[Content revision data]
━━━━━━━━━━━━━━━━━━━━━━━━━━━━━━
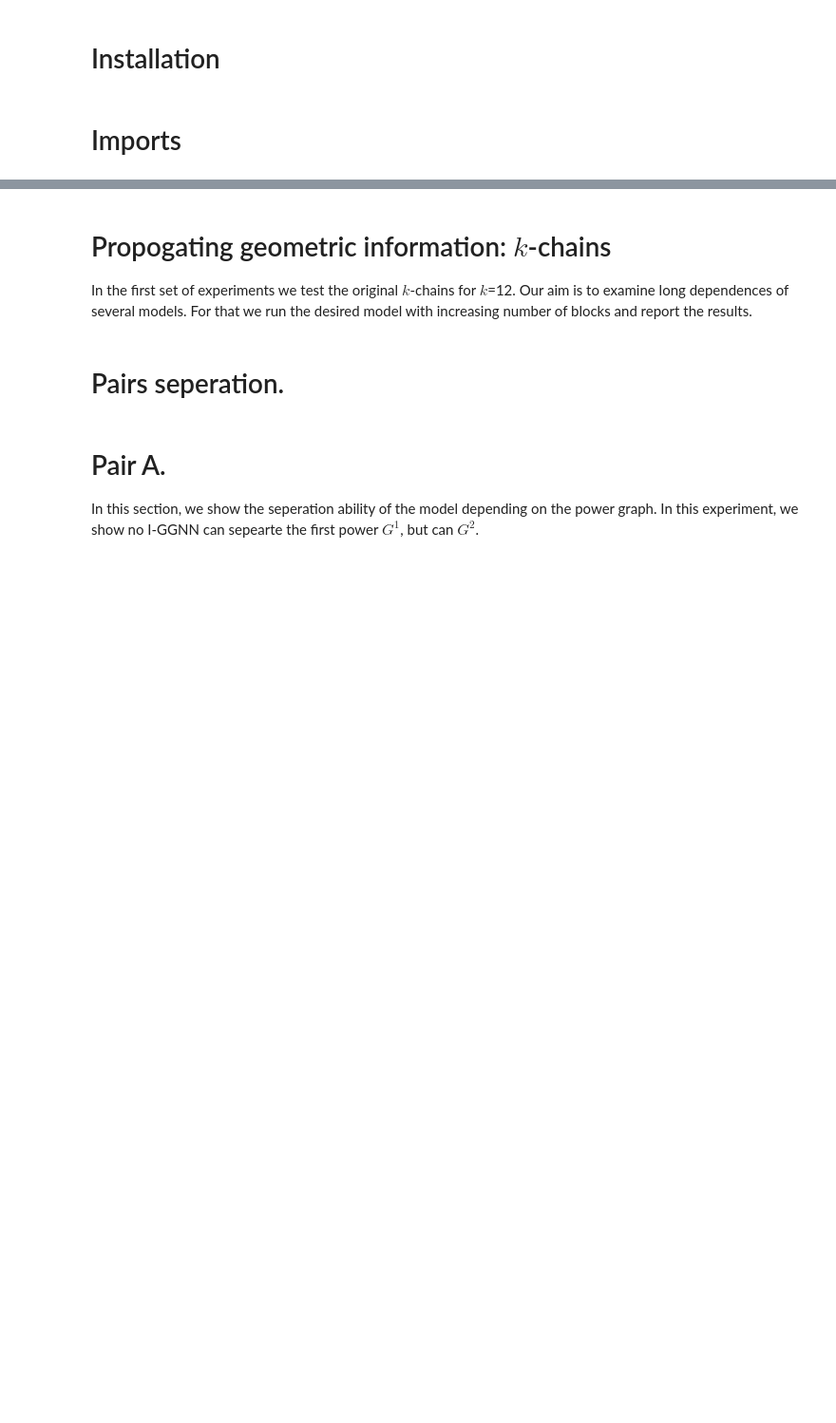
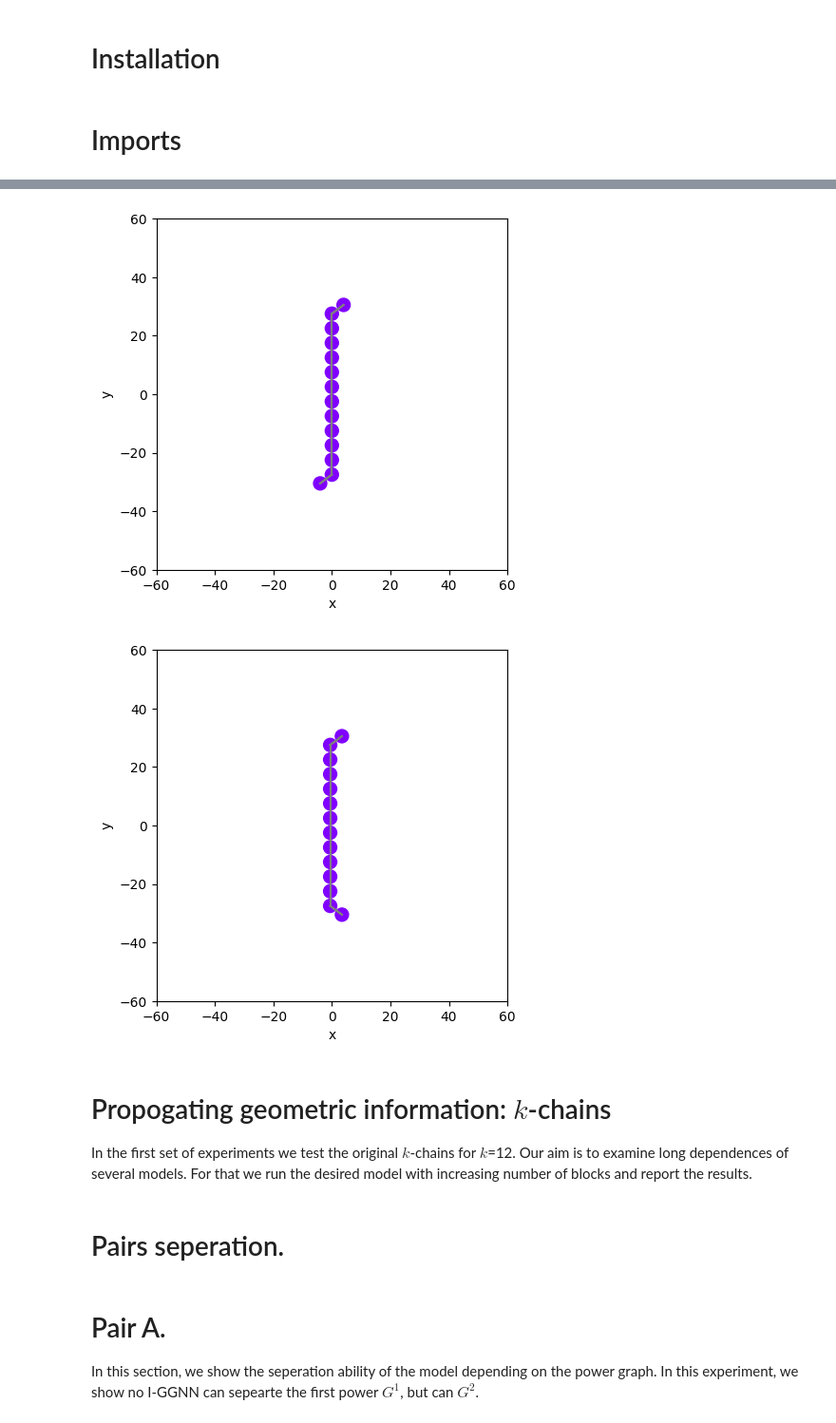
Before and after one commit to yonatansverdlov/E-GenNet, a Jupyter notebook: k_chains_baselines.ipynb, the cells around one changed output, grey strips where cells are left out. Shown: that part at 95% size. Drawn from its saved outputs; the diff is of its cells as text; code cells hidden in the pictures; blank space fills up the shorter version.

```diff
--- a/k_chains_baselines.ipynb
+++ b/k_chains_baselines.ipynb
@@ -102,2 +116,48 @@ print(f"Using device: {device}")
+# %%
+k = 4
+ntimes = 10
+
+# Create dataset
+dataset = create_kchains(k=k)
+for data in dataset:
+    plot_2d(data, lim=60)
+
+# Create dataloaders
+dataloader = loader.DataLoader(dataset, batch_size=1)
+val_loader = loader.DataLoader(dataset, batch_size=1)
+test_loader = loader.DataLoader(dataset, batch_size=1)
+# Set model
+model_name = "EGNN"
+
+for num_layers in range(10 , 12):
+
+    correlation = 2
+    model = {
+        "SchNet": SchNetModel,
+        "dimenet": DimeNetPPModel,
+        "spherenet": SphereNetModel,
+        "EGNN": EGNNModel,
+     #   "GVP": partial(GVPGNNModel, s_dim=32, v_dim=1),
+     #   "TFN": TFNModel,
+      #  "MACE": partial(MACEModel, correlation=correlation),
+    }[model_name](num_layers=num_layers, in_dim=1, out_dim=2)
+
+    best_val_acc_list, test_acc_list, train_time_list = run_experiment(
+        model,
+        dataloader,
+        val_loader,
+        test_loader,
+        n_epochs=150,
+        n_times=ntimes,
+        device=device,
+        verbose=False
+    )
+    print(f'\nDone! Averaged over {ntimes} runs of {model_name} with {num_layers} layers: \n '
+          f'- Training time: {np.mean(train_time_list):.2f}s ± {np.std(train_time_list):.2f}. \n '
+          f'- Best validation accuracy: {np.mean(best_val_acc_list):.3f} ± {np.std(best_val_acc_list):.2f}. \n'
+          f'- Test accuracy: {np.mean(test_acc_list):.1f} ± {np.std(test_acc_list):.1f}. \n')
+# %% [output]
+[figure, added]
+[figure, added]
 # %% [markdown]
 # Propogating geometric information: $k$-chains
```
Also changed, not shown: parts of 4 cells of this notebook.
━━━━━━━━━━━━━━━━━━━━━━━━━━━━━━
> About this exercise
Each line above with the word "device" needs to be copied.

> Exercise response
@@ -102,2 +116,48 @@ print(f"Using device: {device}")
+        device=device,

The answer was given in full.